Titel: Ice Flow and Basal Conditions - A Model Study of the North East Greenland Ice Stream (NEGIS)


The North East Greenland Ice Stream, is without comparison the largest flow structure found in Greenland. It transports ice from the interior of the ice sheet to three outlet glaciers draining a significant fraction of the overall mass loss from Greenland. The dynamics of ice streams are currently not well understood, this is evident from ice flow models inability to reproduce the observed fast flow of ice streams. Likely processes at the icebedrock interface are important for explaining these fast flows. However, sub-glacial processes are complex and difficult to observe. Inverse modelling has therefore become an important tool when investigating ice stream dynamics.

The aim of the thesis was to examine basal conditions of the North East Greenland Ice Stream. This was done by setting up the vertically integrated finite element model Úa under various assumptions for flow parameters. Observations of surface velocities of the Greenland ice sheet where used to invert for the two flow
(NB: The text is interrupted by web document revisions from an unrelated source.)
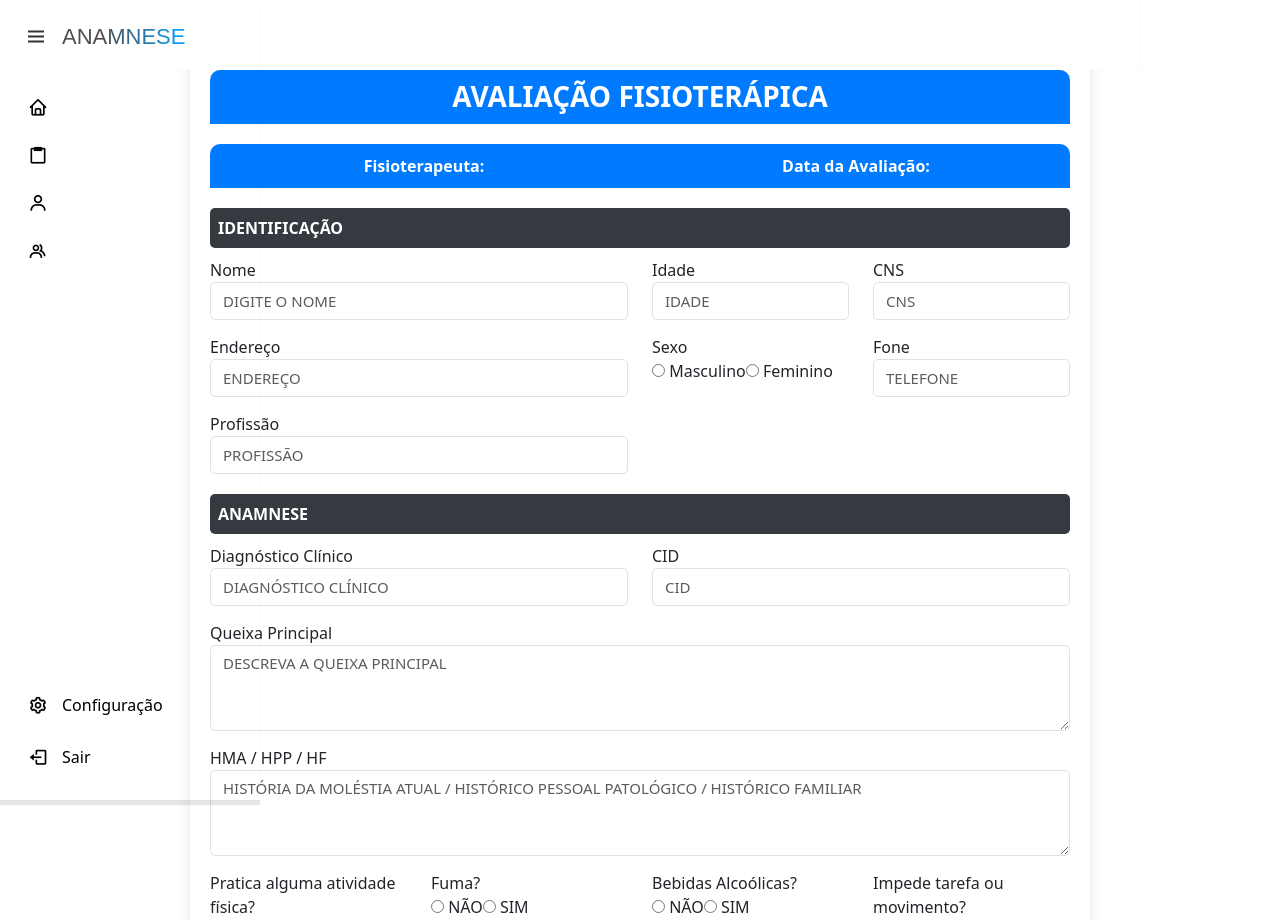
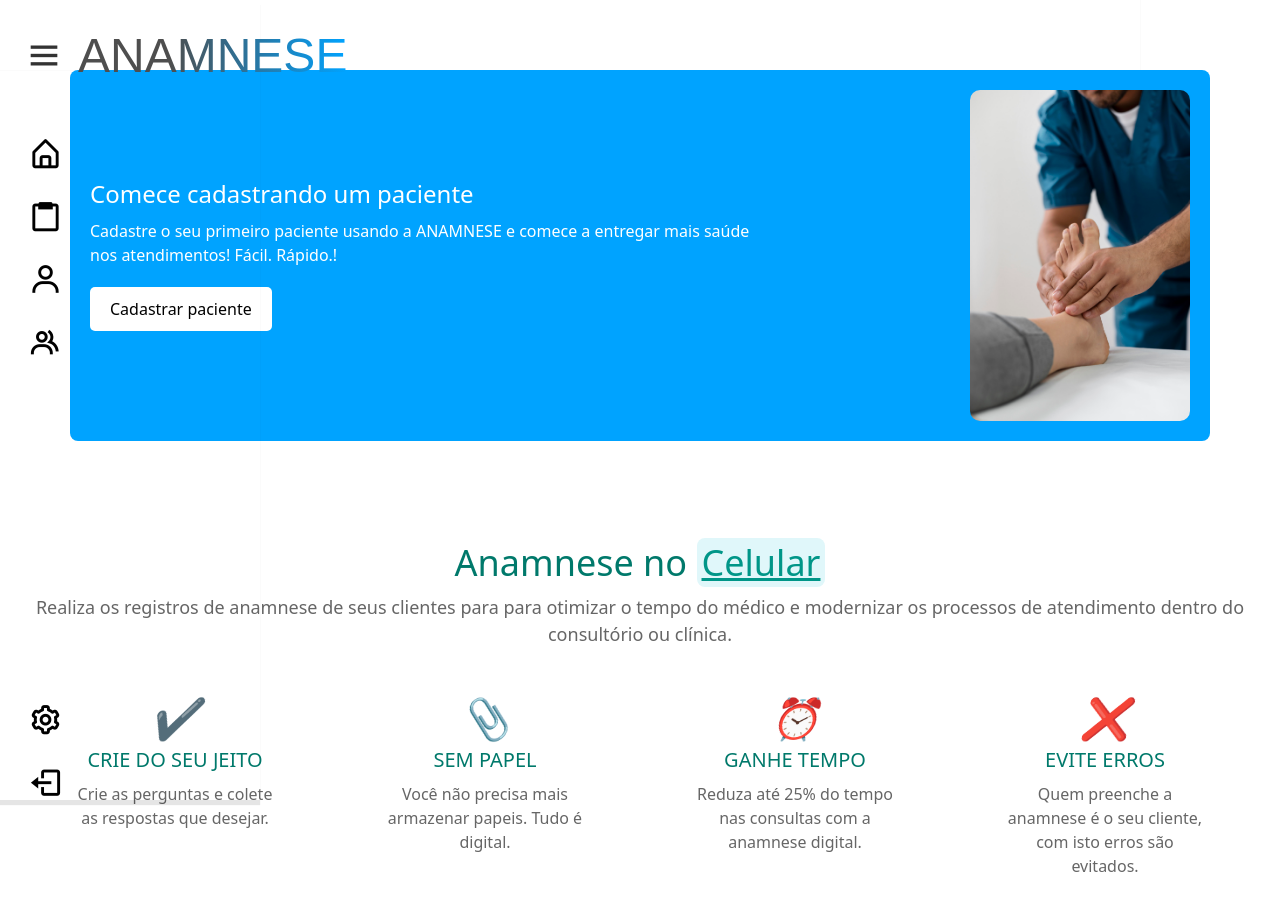
Before and after one commit to jefferson0710/ProjetoTCC, an Angular app: page / in a window 1280 px wide. Shown: the top 920 px of the page. Built offline with nearby package versions, Linux system fonts and the light colour scheme; a web font is replaced by a local one.

Commit message:
Atualização pagina principal junto com a NAVBAR.

```diff
--- a/src/app/app.component.ts
+++ b/src/app/app.component.ts
@@ -3,13 +3,15 @@ import { RouterOutlet } from '@angular/router';
 import { LoginComponent } from './login/login.component';
 import { PerfilComponent } from './perfil/perfil.component';
 import { CadastroUsuarioComponent } from './cadastro-usuario/cadastro-usuario.component';
+import { NavbarComponent } from "./navbar/navbar.component";
+import { PaginaPrincipalComponent } from './pagina-principal/pagina-principal.component';
 
 @Component({
   selector: 'app-root',
   standalone: true,
   templateUrl: './app.component.html',
   styleUrl: './app.component.scss',
-  imports: [RouterOutlet, LoginComponent, PerfilComponent, CadastroUsuarioComponent]
+  imports: [RouterOutlet, LoginComponent, PerfilComponent, CadastroUsuarioComponent, NavbarComponent, PaginaPrincipalComponent]
 })
 export class AppComponent {
   title = 'ProjetoTCC';
--- a/src/app/app.routes.ts
+++ b/src/app/app.routes.ts
@@ -2,8 +2,10 @@ import { Routes } from '@angular/router';
 import { PerfilComponent } from './perfil/perfil.component';
 import { LoginComponent } from './login/login.component';
 import { CadastroUsuarioComponent } from './cadastro-usuario/cadastro-usuario.component';
+import { PaginaPrincipalComponent } from './pagina-principal/pagina-principal.component';
 export const routes: Routes = [
-  { path: '', component: PerfilComponent },
+  { path: '', component: PaginaPrincipalComponent },
+  { path: 'perfil', component: PerfilComponent },
   { path: 'login', component: LoginComponent },
   { path: 'cadastro_usuario', component: CadastroUsuarioComponent }
 ];
--- a/src/app/navbar/navbar.component.html
+++ b/src/app/navbar/navbar.component.html
@@ -1,49 +1,48 @@
 <nav class="container">
-
   <div class="sidebar">
     <div class="logo">
       <i class="bx bx-menu menu-icon" (click)="onSave()"></i>
-      <span class="logo-name" >ANAMNESE</span>
+      <span class="logo-name">ANAMNESE</span>
     </div>
 
-    <div class="sidebar-content">
+    <div class="sidebar-content" [ngClass]="{ 'link': isSidebar, 'hiddenD': !isSidebar }">
       <ul class="lists">
         <li class="list">
-          <a href="#" class="nav-link">
-            <i class="bx bx-home alt icon"></i>
-            <span [ngClass]="{ 'link' : isSidebar, 'hiddenD' : !isSidebar }">Inicio</span>
+          <a [routerLink]="['']" class="nav-link">
+            <i class="bx bx-home-alt icon"></i>
+            <span [ngClass]="{ 'link': isSidebar, 'hiddenD': !isSidebar }">Início</span>
           </a>
         </li>
         <li class="list">
-          <a href="#" class="nav-link">
-            <i class='bx bx-clipboard icon'></i>
-            <span [ngClass]="{ 'link' : isSidebar, 'hiddenD' : !isSidebar }">Ficha de Anamnese</span>
+          <a [routerLink]="['/perfil']" class="nav-link">
+            <i class="bx bx-clipboard icon"></i>
+            <span [ngClass]="{ 'link': isSidebar, 'hiddenD': !isSidebar }">Ficha de Anamnese</span>
           </a>
         </li>
         <li class="list">
-          <a href="#" class="nav-link">
-            <i class='bx bx-user icon'></i>
-            <span [ngClass]="{ 'link' : isSidebar, 'hiddenD' : !isSidebar }">Pacientes</span>
+          <a [routerLink]="['/pacientes']" class="nav-link">
+            <i class="bx bx-user icon"></i>
+            <span [ngClass]="{ 'link': isSidebar, 'hiddenD': !isSidebar }">Pacientes</span>
           </a>
         </li>
         <li class="list">
-          <a href="#" class="nav-link">
-            <i class='bx bx-group icon'></i>
-            <span [ngClass]="{ 'link' : isSidebar, 'hiddenD' : !isSidebar }">Colaboradores</span>
+          <a [routerLink]="['/colaboradores']" class="nav-link">
+            <i class="bx bx-group icon"></i>
+            <span [ngClass]="{ 'link': isSidebar, 'hiddenD': !isSidebar }">Colaboradores</span>
           </a>
         </li>
       </ul>
       <div class="bottom-content">
         <li class="list">
-          <a href="#" class="nav-link">
-            <i class='bx bx-cog icon'></i>
-            <span class="link">Configuração</span>
+          <a [routerLink]="['/configuracao']" class="nav-link">
+            <i class="bx bx-cog icon"></i>
+            <span [ngClass]="{ 'link': isSidebar, 'hiddenD': !isSidebar }">Configuração</span>
           </a>
         </li>
         <li class="list">
-          <a href="#" class="nav-link">
-            <i class='bx bx-log-out icon'></i>
-            <span class="link">Sair</span>
+          <a [routerLink]="['/sair']" class="nav-link">
+            <i class="bx bx-log-out icon"></i>
+            <span [ngClass]="{ 'link': isSidebar, 'hiddenD': !isSidebar }">Sair</span>
           </a>
         </li>
       </div>
--- a/src/app/navbar/navbar.component.scss
+++ b/src/app/navbar/navbar.component.scss
@@ -15,12 +15,12 @@
     -moz-text-fill-color: transparent;
     -ms-text-fill-color: transparent;
     -webkit-text-fill-color: transparent;
-    font-size: 22px;
+    font-size: 48px;
     font-family: "Stick No Bills", sans-serif;
   }
 
   nav {
-    position: fixed;
+    position: flex;
     top: 0;
     left: 0;
     height: 70px;
@@ -29,30 +29,32 @@
     align-items: center;
     background-color: #fff;
     box-shadow: 0 0 1px rgba(0, 0, 0, 0.1);
+
   }
 
   .hiddenD {
     display: none;
   }
 
+
   body {
     min-height: 100%;
     background: #e3f2fd;
+
   }
 
-  .sidebarS {
-    background-color: black;
-  }
+
 
   nav .logo {
     display: flex;
     align-items: center;
     margin: 0 24px;
+    font-size: 22px;
   }
 
   .logo .menu-icon {
     color: #333;
-    font-size: 24px;
+    font-size: 40px;
     margin-right: 14px;
     cursor: pointer;
   }
@@ -65,16 +67,17 @@
     width: 260px;
     padding: 20px 0;
     box-shadow: 0 5px 1px rgba(0, 0, 0, 0.1);
-    transition: all 0.5s ease;
   }
 
   nav.open .sidebar {
     left: 0;
+
+
   }
 
   .sidebar .sidebar-content {
     display: flex;
-    height: 100%;
+    height:99%;
     flex-direction: column;
     justify-content: space-between;
     padding: 30px 16px;
@@ -95,11 +98,12 @@
   .nav-link:hover {
     background-color: #00A3FF;
 
+
   }
 
   .nav-link .icon {
     margin-right: 14px;
-    font-size: 20px;
+    font-size: 35px;
     color: black;
   }
 
@@ -107,18 +111,11 @@
     font-size: 16px;
     color: black;
     font-weight: 400;
+    transition: all 0.5s ease;
   }
 
   .nav-link:hover .icon,
   .nav-link:hover .link {
     color: #fff;
+    display: fixed;
   }
-
-  .overlay {
-    position: fixed;
-    top: 0;
-    left: 260px;
-    height: 1000vh;
-    width: 100%;
-    background: rgba(0, 0, 0, 0.3);
-  }
--- a/src/app/navbar/navbar.component.ts
+++ b/src/app/navbar/navbar.component.ts
@@ -1,11 +1,13 @@
 import { Component, input, output, OnChanges } from '@angular/core';
 import { CommonModule } from '@angular/common';
 import { EventEmitter } from 'stream';
+import { RouterLink } from '@angular/router';
+import { CadastroUsuarioComponent } from '../cadastro-usuario/cadastro-usuario.component';
 
 @Component({
   selector: 'app-navbar',
   standalone: true,
-  imports: [CommonModule],
+  imports: [CommonModule, RouterLink],
   templateUrl: './navbar.component.html',
   styleUrl: './navbar.component.scss'
 })
--- /dev/null
+++ b/src/app/pagina-principal/pagina-principal.component.html
@@ -0,0 +1,51 @@
+<app-navbar>
+
+</app-navbar>
+
+
+<div class="container">
+  <div class="content">
+    <h2>Comece cadastrando um paciente</h2>
+    <p>
+      Cadastre o seu primeiro paciente usando a ANAMNESE e comece a entregar mais
+      saúde nos atendimentos! Fácil. Rápido.!
+    </p>
+    <button class="register-button" routerLink="[/pacientes]">Cadastrar paciente</button>
+  </div>
+  <div class="illustration">
+    <img src="/assets/fisio.jpg" alt="Ilustração de rapidez" />
+  </div>
+</div>
+<div class="anamnese-container">
+  <h1>Anamnese no <span class="highlight">Celular</span></h1>
+  <p class="description">
+    Realiza os registros de anamnese de seus clientes para para otimizar o tempo do médico e modernizar os processos de atendimento dentro do consultório ou clínica.
+
+  </p>
+<p></p>
+  <div class="features">
+    <div class="feature">
+      <i class="icon-check"></i>
+      <h3>CRIE DO SEU JEITO</h3>
+      <p>Crie as perguntas e colete as respostas que desejar.</p>
+    </div>
+
+    <div class="feature">
+      <i class="icon-paperclip"></i>
+      <h3>SEM PAPEL</h3>
+      <p>Você não precisa mais armazenar papeis. Tudo é digital.</p>
+    </div>
+
+    <div class="feature">
+      <i class="icon-clock"></i>
+      <h3>GANHE TEMPO</h3>
+      <p>Reduza até 25% do tempo nas consultas com a anamnese digital.</p>
+    </div>
+
+    <div class="feature">
+      <i class="icon-error"></i>
+      <h3>EVITE ERROS</h3>
+      <p>Quem preenche a anamnese é o seu cliente, com isto erros são evitados.</p>
+    </div>
+  </div>
+</div>
--- /dev/null
+++ b/src/app/pagina-principal/pagina-principal.component.scss
@@ -0,0 +1,122 @@
+.container {
+  display: flex;
+  justify-content: space-between;
+  align-items: center;
+  background-color: #00A3FF;
+  padding: 20px;
+  border-radius: 8px;
+}
+
+.content {
+  color: white;
+  max-width: 60%;
+}
+
+h2 {
+  font-size: 24px;
+  margin-bottom: 10px;
+}
+
+p {
+  font-size: 16px;
+  margin-bottom: 20px;
+}
+
+.register-button {
+  background-color: white;
+  color: black;
+  border: none;
+  padding: 10px 20px;
+  border-radius: 5px;
+  cursor: pointer;
+  font-size: 16px;
+  transition: background-color 0.3s;
+}
+
+.register-button:hover {
+  background-color: #00184d;
+  color: white;
+}
+
+.illustration {
+  max-width: 20%;
+  border-radius: 10px;
+}
+
+.illustration img {
+  width: 100%;
+  border-radius: 10px;
+}
+.anamnese-container {
+  margin-top: 50px;
+  text-align: center;
+  padding: 50px 20px;
+
+}
+
+.anamnese-container h1 {
+  font-size: 36px;
+  color: #00796b;
+  margin-bottom: 10px;
+}
+
+.anamnese-container .highlight {
+  color: #009688;
+  text-decoration: underline;
+  background-color: #e0f7fa;
+  border-radius: 8px;
+  padding: 0 5px;
+}
+
+.anamnese-container .description {
+  text-align: center;
+  color: #666;
+  font-size: 18px;
+  margin-bottom: 40px;
+}
+
+.features {
+  display: flex;
+  justify-content: space-around;
+  flex-wrap: wrap;
+}
+
+.feature {
+  width: 200px;
+  margin-bottom: 30px;
+  text-align: center;
+}
+
+.feature i {
+  font-size: 40px;
+  color: #00796b;
+  margin-bottom: 10px;
+}
+
+.feature h3 {
+  font-size: 20px;
+  color: #00796b;
+  margin-bottom: 10px;
+}
+
+.feature p {
+  color: #666;
+  font-size: 16px;
+}
+
+/* Ícones personalizados (Substitua pelos seus ou use FontAwesome) */
+.icon-check::before {
+  content: "✔";
+}
+
+.icon-paperclip::before {
+  content: "📎";
+}
+
+.icon-clock::before {
+  content: "⏰";
+}
+
+.icon-error::before {
+  content: "❌";
+}
--- a/src/app/perfil/perfil.component.html
+++ b/src/app/perfil/perfil.component.html
@@ -1,5 +1,4 @@
 <app-navbar></app-navbar>
-
 <div class="container">
   <div class="form-container">
       <h3 class="header">AVALIAÇÃO FISIOTERÁPICA</h3>
--- a/src/app/perfil/perfil.component.ts
+++ b/src/app/perfil/perfil.component.ts
@@ -1,11 +1,10 @@
 import { Component } from '@angular/core';
 import { CommonModule } from '@angular/common';
-import { RouterOutlet } from '@angular/router';
 import { NavbarComponent } from '../navbar/navbar.component';
 @Component({
   selector: 'app-perfil',
   standalone: true,
-  imports: [CommonModule, RouterOutlet, NavbarComponent],
+  imports: [CommonModule,  NavbarComponent],
   templateUrl: './perfil.component.html',
   styleUrl: './perfil.component.scss'
 })
```
Also changed, not shown: src/app/pagina-principal/pagina-principal.component.ts (added, +15 -0 lines), src/app/app.component.html (line endings or trailing spaces), src/assets/fisio.jpg (added), 1 other file (tests, documents, lock files or other folders).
parameters: basal slipperiness, C, from the Weertman friction law, and the rate factor A from Glen’s flow law. This was done assuming two values for the flow law exponent n = {3; 4}, while also varying the value of the friction law exponent m = {1; 3; 4}. Furthermore, experiments where performed, in order to to evaluate the model response.

The inverse problem is not unique, hence, the inverted A and C maps are only one possible result. The inverted A and C maps where therefore considered with respect to each other.

Recurring features where observed for many of the inversion runs which were considered robust. These include: soft shear margins, high basal slipperiness at the initiation of the North East Greenland Ice Stream, at which point the ice also appears soft. Also, the model predicted high basal slipperiness at the potential location of a sub-glacial lake.

Supervisor: Christine S. Hvidberg

Censor: Sebastian B. Simonsen (DTU)